“Each project is a close collaboration between faculty and graduate students and the experts in the library to ensure that it represents a meaningful contribution to a collective body of knowledge,” said Dianne Dietrich, digital projects librarian and DCAPS coordinator.
She added: “The library builds its digital collections carefully and methodically to ensure they persist for future generations of researchers and scholars.

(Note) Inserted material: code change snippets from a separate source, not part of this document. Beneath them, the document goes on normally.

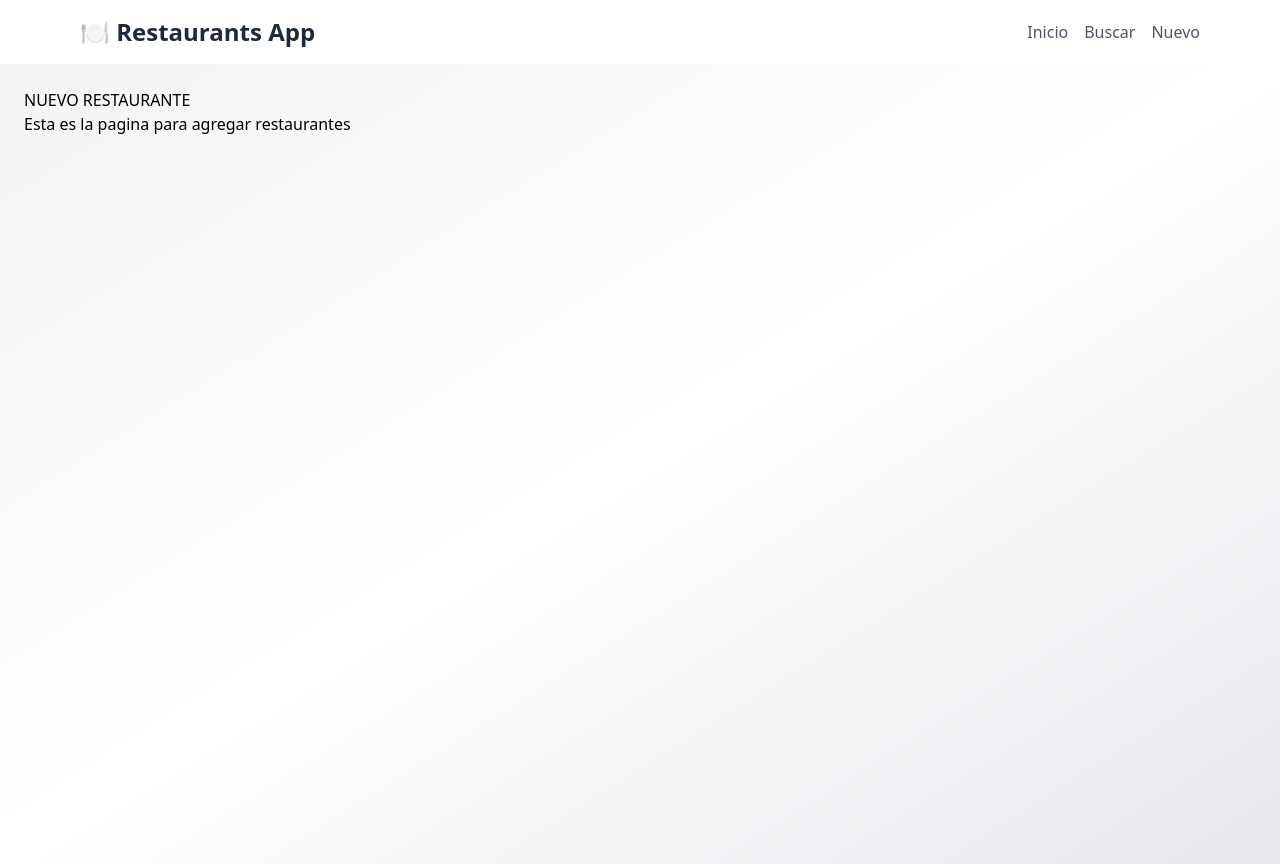
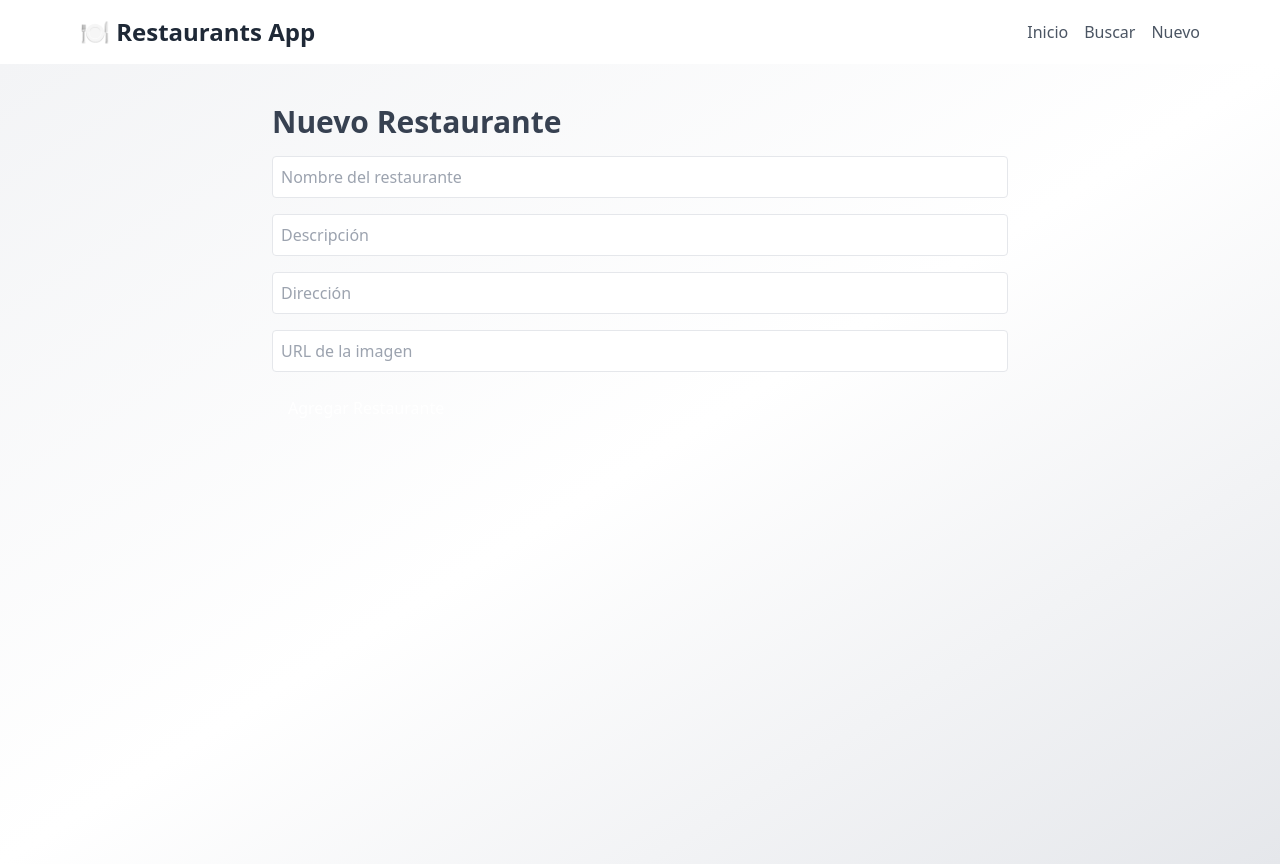
Before and after one commit to Ingenieria-Web-I/Restaurants-App, a React (Vite) app: page /new in a window 1280 px wide. Built offline with nearby package versions, Linux system fonts and the light colour scheme.

Commit message:
Update NewRestaurant.jsx

```diff
--- a/src/pages/NewRestaurant.jsx
+++ b/src/pages/NewRestaurant.jsx
@@ -1,9 +1,106 @@
+import { useState } from "react";
+
 function NewRestaurant() {
+  const [form, setForm] = useState({
+    name: "",
+    description: "",
+    address: "",
+    image: "",
+  });
+
+  const [restaurants, setRestaurants] = useState([]);
+
+  const handleChange = (e) => {
+    setForm({ ...form, [e.target.name]: e.target.value });
+  };
+
+  const handleSubmit = (e) => {
+    e.preventDefault();
+
+    const newRestaurant = {
+      ...form,
+      id: Date.now(), // ID único
+    };
+
+    setRestaurants([...restaurants, newRestaurant]);
+
+    // Limpiar formulario
+    setForm({
+      name: "",
+      description: "",
+      address: "",
+      image: "",
+    });
+  };
+
   return (
-    <div className="">
-      <h1>NUEVO RESTAURANTE</h1>
-      <p>Esta es la pagina para agregar restaurantes</p>
+    <div className="max-w-3xl mx-auto p-4">
+      <h1 className="text-3xl font-bold mb-4 text-gray-700">Nuevo Restaurante</h1>
+
+      <form onSubmit={handleSubmit} className="space-y-4 mb-8">
+        <input
+          type="text"
+          name="name"
+          placeholder="Nombre del restaurante"
+          value={form.name}
+          onChange={handleChange}
+          className="w-full p-2 border rounded"
+          required
+        />
+        <input
+          type="text"
+          name="description"
+          placeholder="Descripción"
+          value={form.description}
+          onChange={handleChange}
+          className="w-full p-2 border rounded"
+          required
+        />
+        <input
+          type="text"
+          name="address"
+          placeholder="Dirección"
+          value={form.address}
+          onChange={handleChange}
+          className="w-full p-2 border rounded"
+          required
+        />
+        <input
+          type="text"
+          name="image"
+          placeholder="URL de la imagen"
+          value={form.image}
+          onChange={handleChange}
+          className="w-full p-2 border rounded"
+          required
+        />
+        <button
+          type="submit"
+          className="bg-primario text-white px-4 py-2 rounded hover:bg-secundario transition"
+        >
+          Agregar Restaurante
+        </button>
+      </form>
+
+      {restaurants.length > 0 && (
+        <>
+          <h2 className="text-2xl font-semibold mb-4">Restaurantes Agregados</h2>
+          <div className="grid grid-cols-1 sm:grid-cols-2 gap-4">
+            {restaurants.map((rest) => (
+              <div key={rest.id} className="bg-white rounded-lg shadow-md overflow-hidden">
+                <img src={rest.image} alt={rest.name} className="h-40 w-full object-cover" />
+                <div className="p-4">
+                  <h3 className="text-xl font-bold text-gray-700">{rest.name}</h3>
+                  <p className="text-gray-500 text-sm">{rest.description}</p>
+                  <p className="text-gray-400 text-sm">{rest.address}</p>
+                </div>
+              </div>
+            ))}
+          </div>
+        </>
+      )}
     </div>
   );
 }
+
 export default NewRestaurant;
```
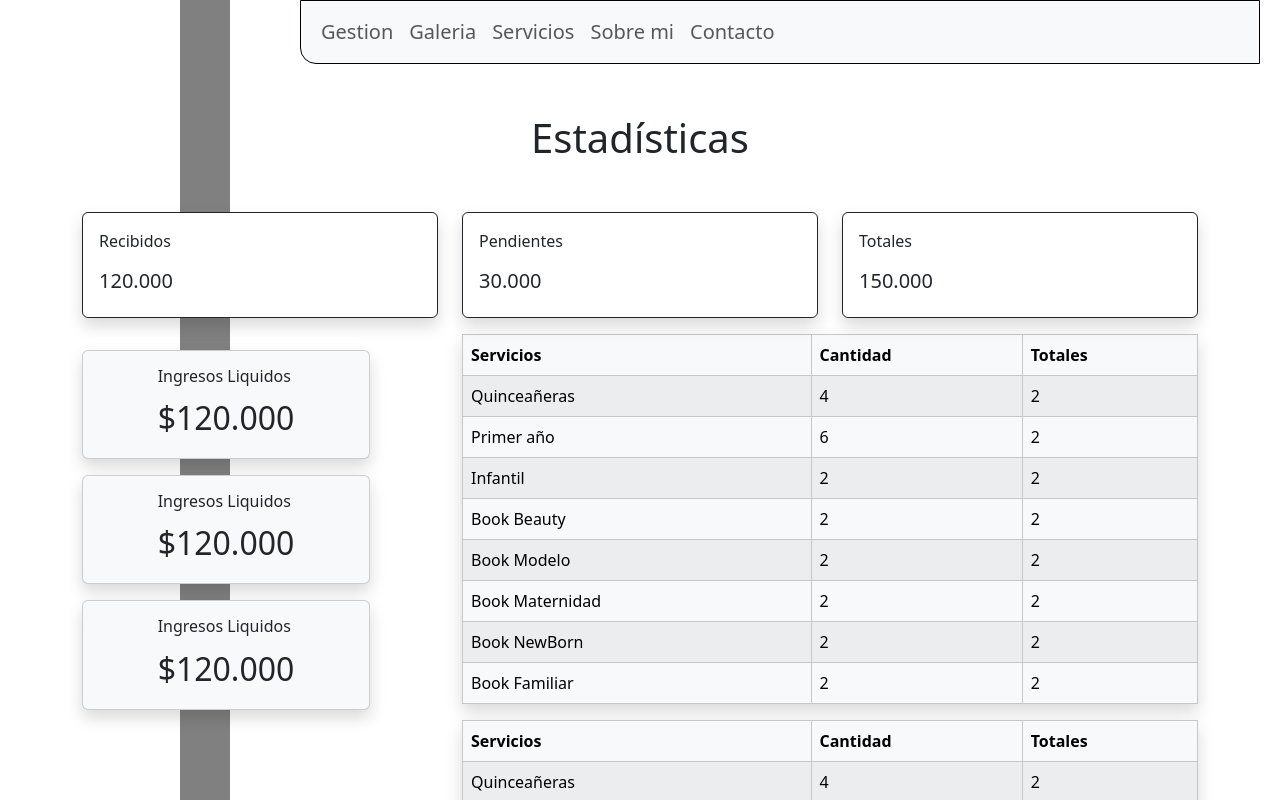
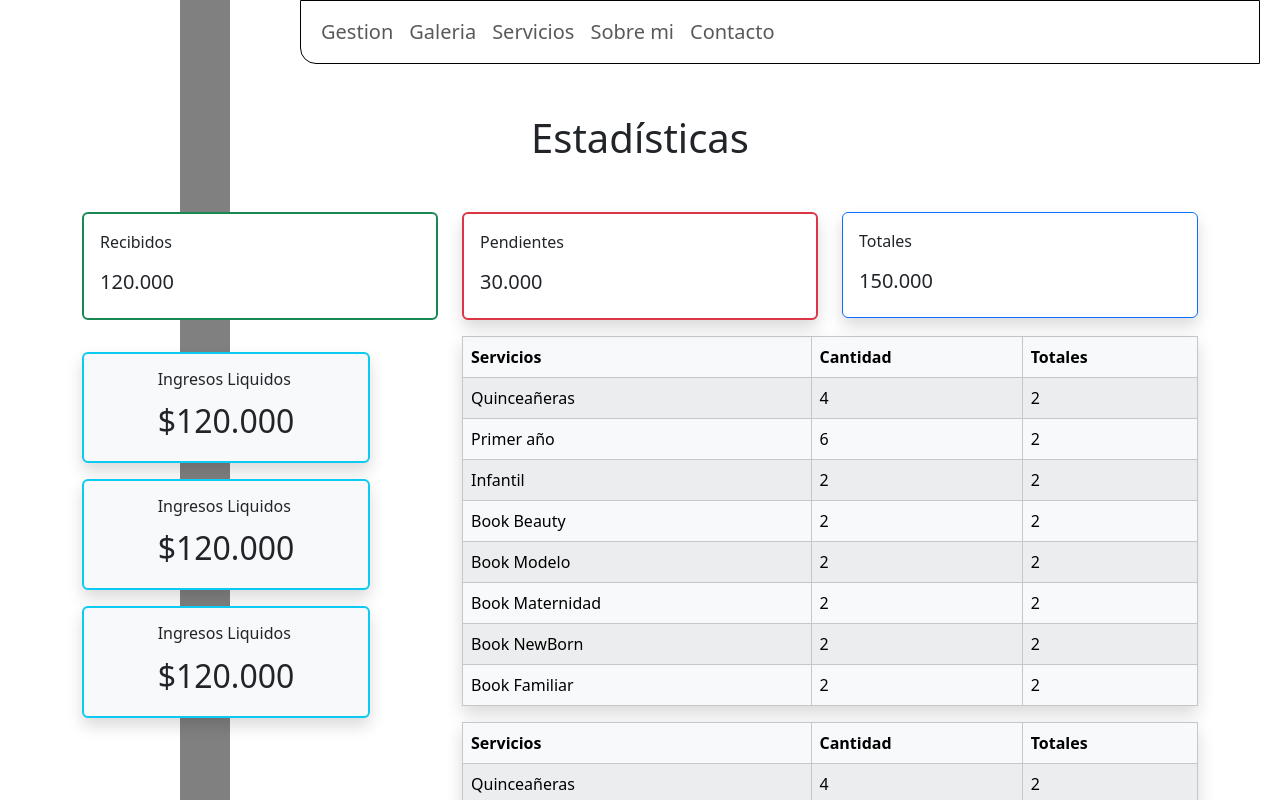
Before and after one commit to soriagorgoroso/EsWeb, a React (Vite) app: page / in a window 1280 px wide. Shown: the top 800 px of the page. Built offline with nearby package versions, Linux system fonts and the light colour scheme.

Commit message:
pronta el ruteo

```diff
--- a/src/App.css
+++ b/src/App.css
@@ -1,6 +1,6 @@
 .title {
   margin: 50px auto;
-  text-align: center; /* Alinea el texto al centro */
+  text-align: center;
 }
 
 .customColumn .background-strip {
--- a/src/Components/Cards.jsx
+++ b/src/Components/Cards.jsx
@@ -11,6 +11,7 @@ export default function Cards({ title, subTitle, styles }) {
       className="mt-3"
     >
       <Card
+        border="info"
         bg={"light"}
         style={{
           width: "18rem",
@@ -18,7 +19,7 @@ export default function Cards({ title, subTitle, styles }) {
           justifyContent: "start",
           alignItems: "center",
         }}
-        className="shadow"
+        className="shadow border-2"
       >
         <Card.Body>
           <Card.Title style={{ fontSize: "1rem" }}>{title}</Card.Title>
--- a/src/Components/NavBar.jsx
+++ b/src/Components/NavBar.jsx
@@ -6,13 +6,7 @@ import "./NavBar.css";
 export default function NavBar() {
   return (
     <div className="navbarContainer">
-      <Navbar
-        expand="sm"
-        bg="light"
-        className="rounded-4"
-        variant="light"
-        id="navBar"
-      >
+      <Navbar expand="sm" bg="" className="rounded-4" variant="" id="navBar">
         <Container fluid>
           <Navbar.Toggle
             aria-controls="responsive-navbar-nav"
--- a/src/Pages/Budget.jsx
+++ b/src/Pages/Budget.jsx
@@ -19,7 +19,7 @@ export default function Budget() {
         <Row className="">
           <Col className=" customColumn">
             <div id="backGroundStrip" className="background-strip"></div>
-            <Card border="dark" className="shadow cashCard">
+            <Card border="success" className="shasdow cashCard border-2">
               <Card.Body>
                 <p>Recibidos</p>
                 <Card.Title>120.000</Card.Title>
@@ -27,7 +27,7 @@ export default function Budget() {
             </Card>
           </Col>
           <Col className="">
-            <Card border="dark" className="shadow cashCard">
+            <Card border="danger" className="shadow cashCard border-2">
               <Card.Body>
                 <p>Pendientes</p>
                 <Card.Title>30.000</Card.Title>
@@ -35,7 +35,7 @@ export default function Budget() {
             </Card>
           </Col>
           <Col className="">
-            <Card border="dark" className="shadow cashCard">
+            <Card border="primary" className="shadow cashCard ">
               <Card.Body>
                 <p>Totales</p>
                 <Card.Title>150.000</Card.Title>
```
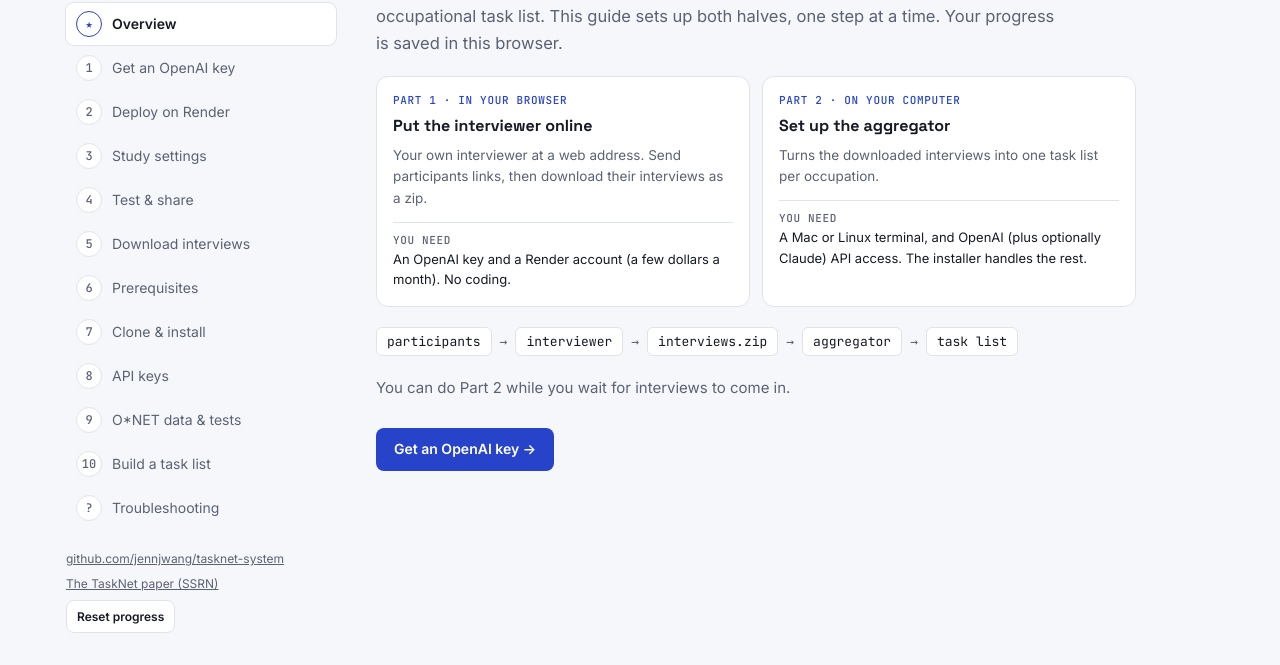
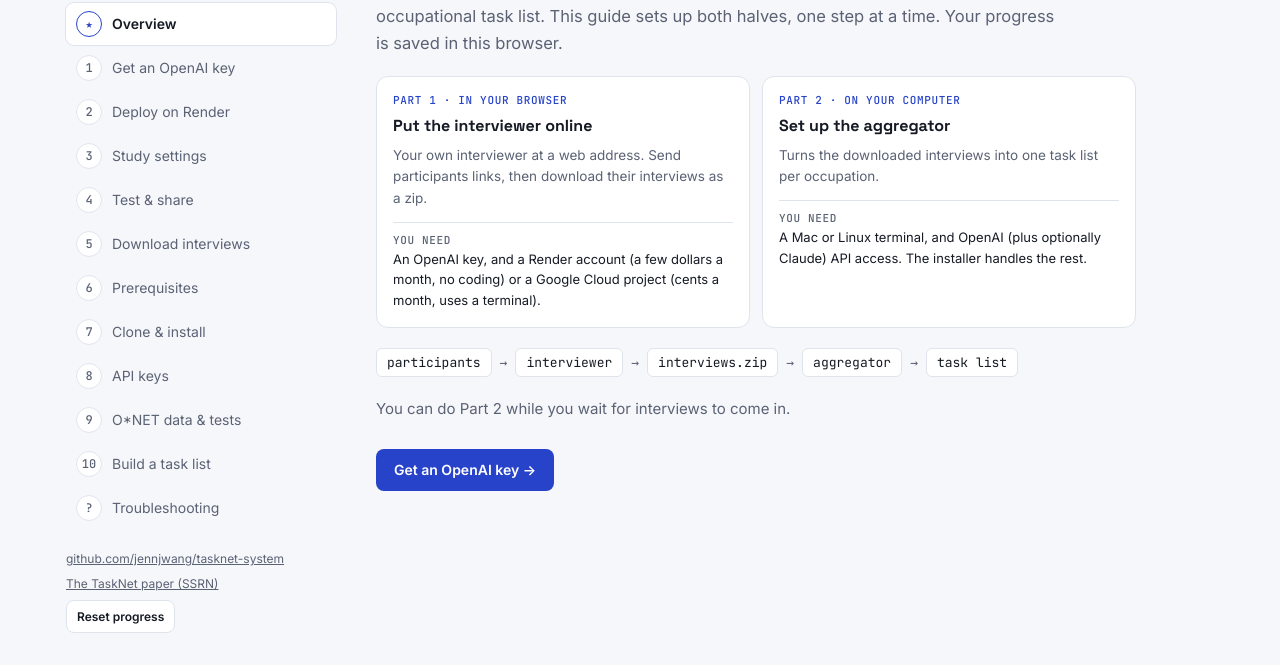
Before and after one commit to jennjwang/tasknet-setup, a plain HTML site: page index.html in a window 1280 px wide. Shown: the part 150-815 px from the top of the page. Drawn offline with Linux system fonts and the light colour scheme.

Commit message:
Deploy step: Google Cloud Run as an alternative to Render
Co-Authored-By: Claude Opus 5.5 <noreply@anthropic.com>

```diff
--- a/index.html
+++ b/index.html
@@ -215,7 +215,7 @@ const STEPS = [
     <p class="lede">TaskNet interviews workers about their jobs and turns what they say into an occupational task list. This guide sets up both halves, one step at a time. Your progress is saved in this browser.</p>
     <div class="choices" role="list">
       <div class="choice" role="listitem"><span class="tag">Part 1 · in your browser</span><b>Put the interviewer online</b><span>Your own interviewer at a web address. Send participants links, then download their interviews as a zip.</span>
-        <dl><dt>You need</dt><dd>An OpenAI key and a Render account (a few dollars a month). No coding.</dd></dl></div>
+        <dl><dt>You need</dt><dd>An OpenAI key, and a Render account (a few dollars a month, no coding) or a Google Cloud project (cents a month, uses a terminal).</dd></dl></div>
       <div class="choice" role="listitem"><span class="tag">Part 2 · on your computer</span><b>Set up the aggregator</b><span>Turns the downloaded interviews into one task list per occupation.</span>
         <dl><dt>You need</dt><dd>A Mac or Linux terminal, and OpenAI (plus optionally Claude) API access. The installer handles the rest.</dd></dl></div>
     </div>
@@ -252,6 +252,12 @@ const STEPS = [
       <li>Copy the address at the top of the page. It ends in <code>.onrender.com</code>.</li>
     </ol>
     <div class="note info"><span>Interviews are saved on a small disk attached to the server, so nothing is lost when it restarts. Render's free plan has no disk, so this runs on a small paid plan that costs a few dollars a month (see <a href="https://render.com/pricing">render.com/pricing</a>). Delete the service when your study ends to stop the charges.</span></div>
+    <details><summary>Prefer Google Cloud?</summary><div>
+      <p>Google Cloud Run works too, and can cost less: it charges only while an interview is running (usually cents a month), and interviews are saved to a Cloud Storage bucket. Your university may already have a Google Cloud account you can use. The trade-off is that setup happens in a terminal rather than with a button.</p>
+      <p>You need a Google Cloud project with billing turned on, the <a href="https://cloud.google.com/sdk/docs/install">gcloud CLI</a>, and the repo on your computer (Part 2's <b>Clone &amp; install</b> step). Then, from <code>tasknet-system</code>:</p>
+      ${term("terminal", ["$ gcloud auth login", "$ export TASKNET_PROJECT=<your-project-id>", "$ hosting/study.sh setup                 # once: turns on the Google services it needs", "$ hosting/study.sh build                 # once: packages the interviewer", "$ hosting/study.sh create my-study       # prints your address and admin password"])}
+      <p>Open <code>&lt;your address&gt;/admin</code>, sign in with that password, and paste your OpenAI key there. Paste the address into the box below and carry on from <b>Test &amp; share</b>. For occupations and a consent link, add <code>--soc</code> and <code>--consent</code> to <code>create</code>; <code>hosting/README.md</code> lists every command, including <code>remove</code> for when the study ends.</p>
+    </div></details>
     <div class="block">
       <div class="field"><label for="appUrl">Your interviewer's address</label><input id="appUrl" data-field="appUrl" placeholder="https://tasknet-interviewer-xxxx.onrender.com" value="${esc(S.appUrl)}"><small>Paste it here and the next steps fill in your links.</small></div>
     </div>
```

Every choice matters – including digitization and format specifications, metadata creation, repository architecture and intellectual property considerations.”
Chosen from 15 applications this year, the multi-disciplinary projects are:
- Creating an online collection of publications by Akwe:kon Press, run by Cornell’s American Indian Program (now the American Indian and Indigenous Studies Program or AIISP) from 1984 to 2002. Jolene Rickard (history of art, AIISP) leads the project in collaboration with Urszula Piasta-Mansfield (AIISP) to disseminate and promote Native American and indigenous voices and perspectives within and beyond academia.
- Digitizing materials about dynamical systems from the collection of mathematics professor John H. Hubbard, who also leads the project in collaboration with Beverly H. West (retired senior lecturer in mathematics), to capture a slice of university history and to expand online resources for teaching and research.
- Creating a digital collection of plans, maps and photographs of excavations at the Maroni Complex in Cyprus, led by Georgia Andreou in collaboration with Sturt Manning (both in classics), to support the study of urbanization and of agrarian, maritime and international economics.
- Making a digital archive to help preserve the culture and heritage of the Langtang community in Nepal that was devastated by an avalanche in 2015. Led by Austin Lord, doctoral candidate in the field of anthropology, the project will supplement related collections in Nepal and contribute to understanding trauma and resilience.
- Digitizing the nuclear fallout shelter collection, led by Ji Hyun Lee, doctoral candidate in English, featuring U.S. government pamphlets, booklets and newsletters published between 1959 and 1961, for the study of American history, the Cold War, apocalyptic fiction and survivalist culture.
- Creating an online collection of photographs and travel journals of Hedda Morrison, who lived for 20 years in northwestern Malaysia and documented the Penan people. Led by Kaja McGowan (history of art) in collaboration with Shorna Allred (natural resources), the project gathers and preserves the ecological and cultural knowledge of the Penan while stimulating further research.
- Digitizing postcards of European cross-dressers, from the 1880s to the 1920s, led by Durba Ghosh (history and feminist, gender and sexuality studies), to help provide insights for gender and sexuality studies, performance studies, language and literature. Collaborators include Leslie Adelson (German studies); Mitchell Greenberg (Romance studies); Tamara Loos (history); Brenda Marston (Cornell University Library) and Kristin Roebuck (history).
“All these projects show that digital material and innovative digital tools are now part and parcel of teaching and research,” said Eric Rebillard, co-chair of the Arts and Sciences Visual Resources Advisory Group, which selects the awardees.
Tre Berney, DCAPS director, added: “Over the years, the Arts and Sciences program has given faculty and graduate researchers direct influence on the visual collections created and made available at the library. It’s a productive relationship and a solid example of how the library supports digital scholarship.”
This story also appeared in the Cornell Chronicle.